*** DATA TO PROCESS

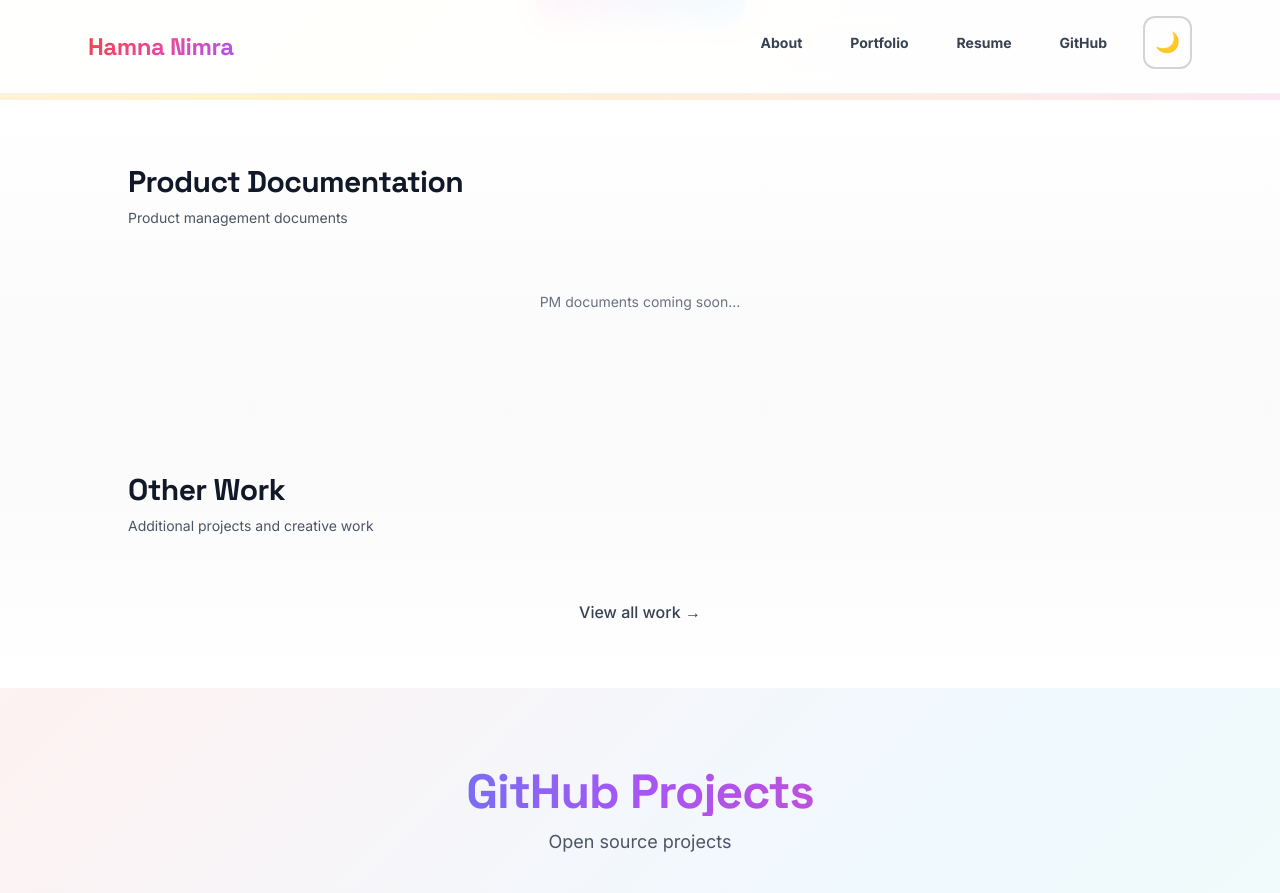
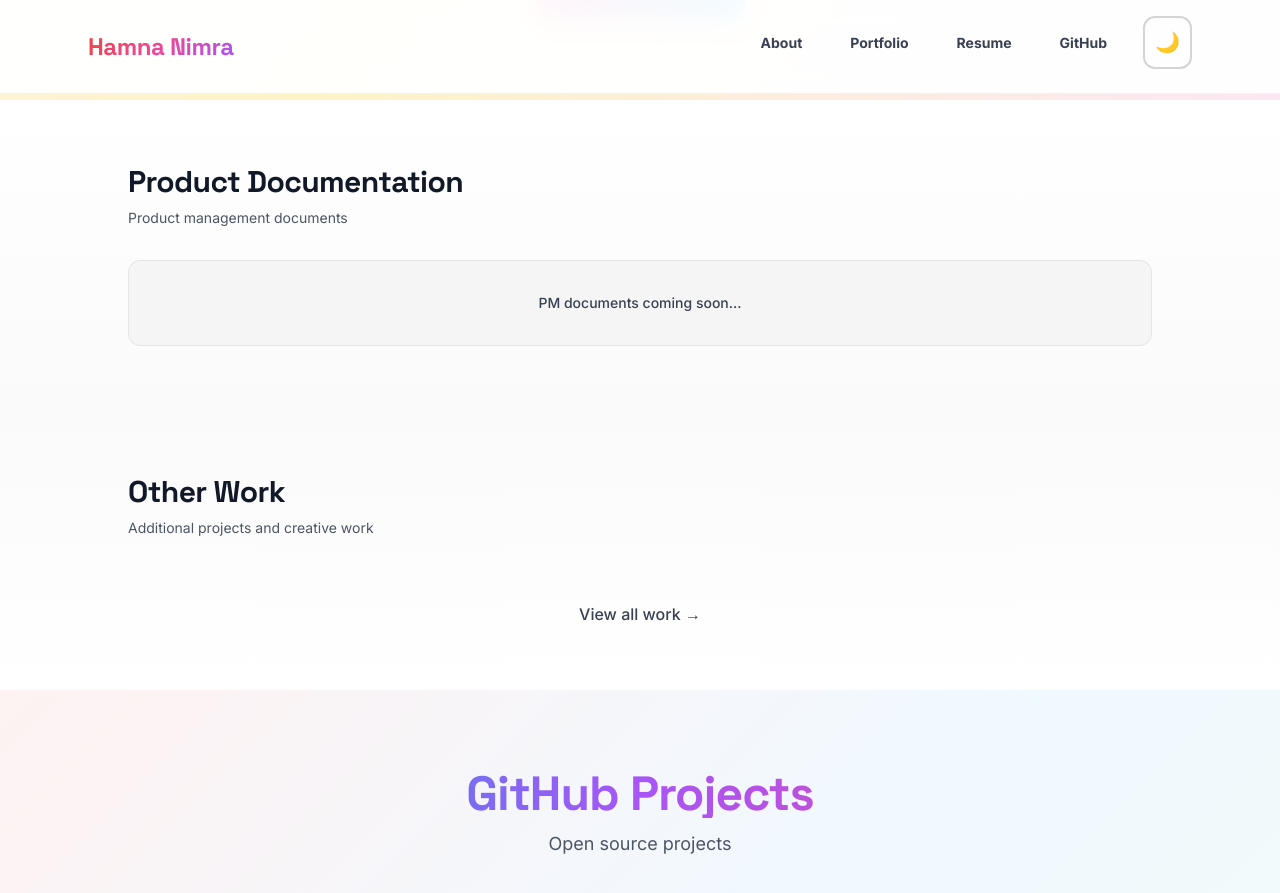
Before and after one commit to HamnaNimra/hamnanimra.github.io, a Jekyll site: the page built from index.html, in a window 1280 px wide and 900 px high, scrolled down 2102 px. Shown: the top 893 px of the window. Built offline with Jekyll 4.4.1, drawn with Linux system fonts in a browser that asks for light colours; nearby versions of some CDN libraries.

Commit message:
Fix Case Studies card layout (overlap, truncation) and contrast on work page

```diff
--- a/index.html
+++ b/index.html
@@ -136,7 +136,9 @@ description: Hamna Nimra — Software engineer, explorer, maker. Digital garden
         {% endfor %}
 
         {% if site.pm_docs.size == 0 %}
-        <div class="text-neutral-500 dark:text-neutral-300 text-sm col-span-2 text-center py-8">PM documents coming soon...</div>
+        <div class="col-span-2 text-center py-8 rounded-xl border border-neutral-200 dark:border-neutral-600 bg-neutral-100 dark:bg-neutral-800">
+          <p class="text-neutral-700 dark:text-neutral-200 font-medium text-sm">PM documents coming soon...</p>
+        </div>
         {% endif %}
       </div>
     </div>
```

******

- _WHAT TO PRODUCE_
Which of the lines above carry the string "soon"? Copy every one.

- _REPLY_
-        <div class="text-neutral-500 dark:text-neutral-300 text-sm col-span-2 text-center py-8">PM documents coming soon...</div>
+          <p class="text-neutral-700 dark:text-neutral-200 font-medium text-sm">PM documents coming soon...</p>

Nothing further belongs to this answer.